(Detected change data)
***
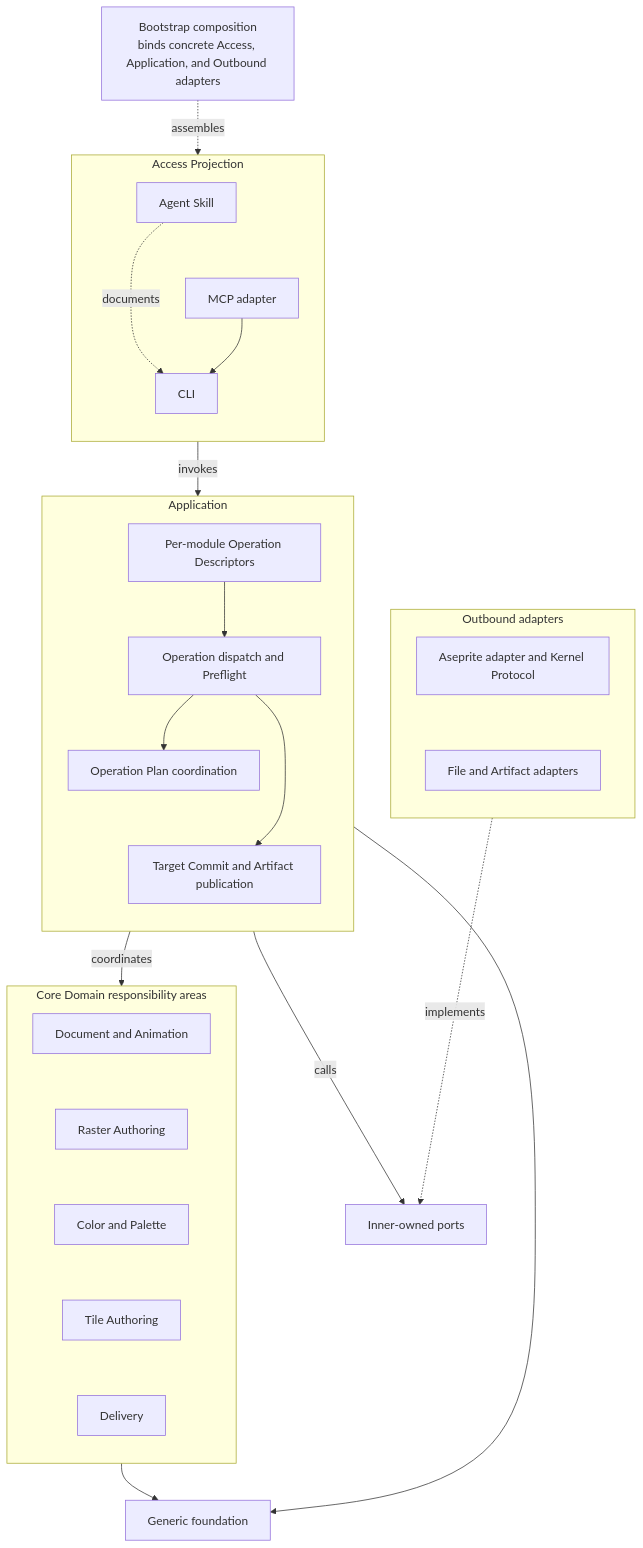
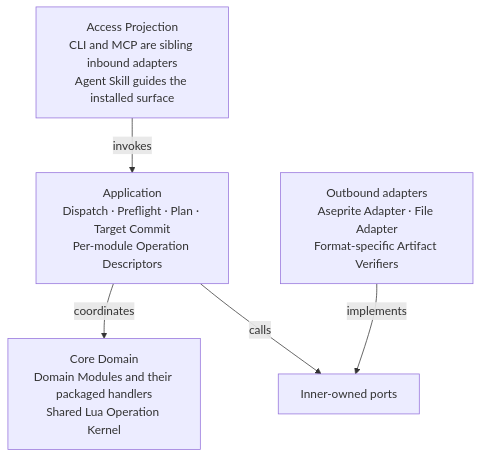
One commit to aigengame/aseprite-automation changed the third of 7 diagrams in ARCHITECTURE.md. Above: the diagram before and after it, drawn with Mermaid. The commit also changed other lines of this file and 4 other files, not shown here.

Commit message:
docs(architecture): close review boundary gaps

````diff
--- a/ARCHITECTURE.md
+++ b/ARCHITECTURE.md
@@ -187,57 +187,13 @@
 ```mermaid
 flowchart TB
-    subgraph Access[Access Projection]
-        direction TB
-        CLI[CLI]
-        MCP[MCP adapter]
-        Skill[Agent Skill]
-        Skill ~~~ MCP
-    end
+    Access["Access Projection<br/>CLI and MCP are sibling inbound adapters<br/>Agent Skill guides the installed surface"]
+    Application["Application<br/>Dispatch · Preflight · Plan · Target Commit<br/>Per-module Operation Descriptors"]
+    Core["Core Domain<br/>Domain Modules and their packaged handlers<br/>Shared Lua Operation Kernel"]
+    Ports[Inner-owned ports]
+    Outbound["Outbound adapters<br/>Aseprite Adapter · File Adapter<br/>Format-specific Artifact Verifiers"]
 
-    subgraph Application[Application]
-        direction TB
-        Dispatch[Operation dispatch and Preflight]
-        Plan[Operation Plan coordination]
-        Commit[Target Commit and Artifact publication]
-        Descriptors[Per-module Operation Descriptors]
-        Plan ~~~ Commit
-    end
-
-    subgraph Core[Core Domain responsibility areas]
-        direction TB
-        Document[Document and Animation]
-        Raster[Raster Authoring]
-        Color[Color and Palette]
-        Tile[Tile Authoring]
-        Delivery[Delivery]
-        Document ~~~ Raster
-        Raster ~~~ Color
-        Color ~~~ Tile
-        Tile ~~~ Delivery
-    end
-
-    Ports[Inner-owned ports]
-    Foundation[Generic foundation]
-
-    subgraph Outbound[Outbound adapters]
-        direction TB
-        Runtime[Aseprite adapter and Kernel Protocol]
-        FileAdapter[File and Artifact adapters]
-        Runtime ~~~ FileAdapter
-    end
-
-    Skill -. documents .-> CLI
-    MCP --> CLI
-    Descriptors --> Dispatch
-    Dispatch --> Plan
-    Dispatch --> Commit
-    Bootstrap["Bootstrap composition<br/>binds concrete Access, Application, and Outbound adapters"]
-
-    Bootstrap -. assembles .-> Access
     Access -->|invokes| Application
     Application -->|coordinates| Core
     Application -->|calls| Ports
-    Core --> Foundation
-    Application --> Foundation
-    Outbound -. implements .-> Ports
+    Outbound -->|implements| Ports
 ```
````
***
Problem statement
Read through the entries and copy each line in which "Color" appears.

Your response
-        Color[Color and Palette]
-        Raster ~~~ Color
-        Color ~~~ Tile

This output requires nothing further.